The Half of It showcases marginalized perspectives and conveys the tragedy and joy of relationships

The Netflix original is a lovely anti-love coming-of-age story

Courtesy of Netflix.

By: Kate Olivares, Peak Associate

Time and time again, we are shown that coming-of-age movies have so much more to offer beyond love triangles between straight white teenagers (looking at you, John Hughes). There is so much space for other stories to be told within this genre, from different perspectives on class, race, gender, or sexuality. In
The Half of It, Netflix’s latest coming of age comedy-drama, we are treated to a sweet and refreshing take on friendship, love, and expectation. 

Paul Munsky, a sweet jock, approaches Ellie Chiu, an introverted straight-A student, to help him write a love letter to the beautiful Aster Flores. Unbeknownst to Paul, Ellie is also in love with Aster, and her ghostwriting duties for Paul start to take on a life of its own. As Paul and Ellie grow closer as friends, Ellie’s own feelings for Aster begin to intensify and further dictate her actions. She begins to blur the lines between ghostwriting Paul’s letters to trying to get closer to Aster through Paul as a medium. How long can she keep all of these secrets? 

With the backdrop of this classic coming-of-age kerfuffle, the film explores exciting themes: queer love, the immigrant experience, and the evolving nature of language and communication.
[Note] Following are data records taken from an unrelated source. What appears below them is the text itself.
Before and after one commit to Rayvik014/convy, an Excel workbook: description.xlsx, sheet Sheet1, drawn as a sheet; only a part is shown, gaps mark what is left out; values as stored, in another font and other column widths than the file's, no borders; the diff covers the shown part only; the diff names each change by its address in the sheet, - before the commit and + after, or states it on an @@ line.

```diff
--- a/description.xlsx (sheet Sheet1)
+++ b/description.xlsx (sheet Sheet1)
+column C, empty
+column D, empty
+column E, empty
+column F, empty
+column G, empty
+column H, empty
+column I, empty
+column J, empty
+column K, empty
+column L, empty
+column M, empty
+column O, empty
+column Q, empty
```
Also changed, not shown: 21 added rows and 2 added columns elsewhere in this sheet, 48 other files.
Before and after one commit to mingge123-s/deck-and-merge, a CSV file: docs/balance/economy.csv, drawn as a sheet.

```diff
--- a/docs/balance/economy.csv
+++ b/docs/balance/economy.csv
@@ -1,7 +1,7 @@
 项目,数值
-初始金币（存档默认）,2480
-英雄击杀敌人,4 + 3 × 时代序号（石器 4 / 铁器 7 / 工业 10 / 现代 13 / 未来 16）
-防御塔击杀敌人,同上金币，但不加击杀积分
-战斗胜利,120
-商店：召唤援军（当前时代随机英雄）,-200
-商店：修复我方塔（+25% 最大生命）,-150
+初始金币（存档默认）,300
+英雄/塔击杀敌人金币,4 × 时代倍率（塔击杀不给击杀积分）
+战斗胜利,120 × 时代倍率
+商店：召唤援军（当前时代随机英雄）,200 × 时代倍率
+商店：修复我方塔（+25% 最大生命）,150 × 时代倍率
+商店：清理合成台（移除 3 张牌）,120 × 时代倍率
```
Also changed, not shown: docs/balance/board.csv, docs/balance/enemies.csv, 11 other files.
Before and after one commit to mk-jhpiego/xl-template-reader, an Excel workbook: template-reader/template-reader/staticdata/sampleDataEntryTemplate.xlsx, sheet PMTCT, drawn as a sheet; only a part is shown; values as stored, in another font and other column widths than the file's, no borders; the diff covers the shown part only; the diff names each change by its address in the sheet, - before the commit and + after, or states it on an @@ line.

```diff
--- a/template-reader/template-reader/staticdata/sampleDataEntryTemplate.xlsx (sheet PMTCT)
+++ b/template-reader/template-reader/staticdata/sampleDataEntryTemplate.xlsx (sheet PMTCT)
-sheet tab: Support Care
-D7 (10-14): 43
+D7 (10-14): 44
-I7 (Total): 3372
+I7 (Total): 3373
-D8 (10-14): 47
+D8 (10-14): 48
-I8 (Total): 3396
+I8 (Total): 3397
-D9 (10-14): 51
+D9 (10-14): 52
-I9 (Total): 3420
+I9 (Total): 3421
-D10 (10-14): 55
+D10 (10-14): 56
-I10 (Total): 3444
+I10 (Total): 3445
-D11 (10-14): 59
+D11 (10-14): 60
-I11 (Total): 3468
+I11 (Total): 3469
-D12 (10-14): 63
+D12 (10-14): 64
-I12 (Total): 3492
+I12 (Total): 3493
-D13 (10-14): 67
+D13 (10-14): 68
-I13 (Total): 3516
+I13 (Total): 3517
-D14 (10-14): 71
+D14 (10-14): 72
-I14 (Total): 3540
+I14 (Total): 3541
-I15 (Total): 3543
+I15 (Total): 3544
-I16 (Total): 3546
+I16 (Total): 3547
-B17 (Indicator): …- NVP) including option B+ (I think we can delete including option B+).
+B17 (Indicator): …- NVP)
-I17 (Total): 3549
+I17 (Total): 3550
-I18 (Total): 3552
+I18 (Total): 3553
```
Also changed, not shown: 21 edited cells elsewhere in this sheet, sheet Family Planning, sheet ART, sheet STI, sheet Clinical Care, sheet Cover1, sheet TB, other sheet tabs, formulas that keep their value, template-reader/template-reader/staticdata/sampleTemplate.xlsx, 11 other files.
Queer girl stories are grossly underrepresented in the coming-of-age genre, but this film portrays this one beautifully. Ellie’s feelings for Aster are handled respectfully, and her unlikely friendship with Paul is a delight to witness. Lastly, the understated cinematography is fantastic. Small-town Squahamish, the movie’s setting, is green and crisp. 

However, because the movie explores such a wide range of complicated themes, not all of them get their due course, or are given the time to develop and get resolved. For such a loveable friend character, Paul’s dreams and motivations fade into the background in service of concluding the main story. Moreover, it was disappointing to see that Aster isn’t given the time to be interesting in her own right. The extent of her depth is expressed through being smart and philosophical behind her pretty face. This is not necessarily a bad thing, but because Ellie and Paul both transcend the tropes of coming-of-age characters (Ellie is quiet and shy, but queer; Paul is athletic and ditsy, but kind) it was disappointing to find nothing more behind Aster’s character. She is beautiful, smart, and that’s pretty much it.

There have also been thoughtful criticisms from some parts of the Asian queer community on how the film perpetuates rape culture. I want to respectfully engage with this point, beginning with the non-consensual romantic acts. It is a sad reality that stolen kisses and surprise touches are normalized in our culture’s idea of romance. These little acts of normalization can perpetuate rape culture, and they should be abolished. However, I do not think that these non-consensual acts ultimately convey love in this movie. The film itself clearly rejects the identity of a love story. It illustrates that love is messy and difficult, and during its emotional climax, the characters come to the painful realization that all of their ideas surrounding romance and partnership are skewed and wrong. With the exception of one instance, the film does not reward these problematic displays of romance, but condemns them. 

On the whole, this movie is beautiful, compassionate, and smart. It makes it clear that there are infinite ways to portray Asian stories, and we must demand to see more of them. It absolutely deserves to place among other Netflix darlings like To All the Boys I’ve Loved Before. My parting plea is for you to watch it, and join me in anticipating what writer-director Alice Wu will do next.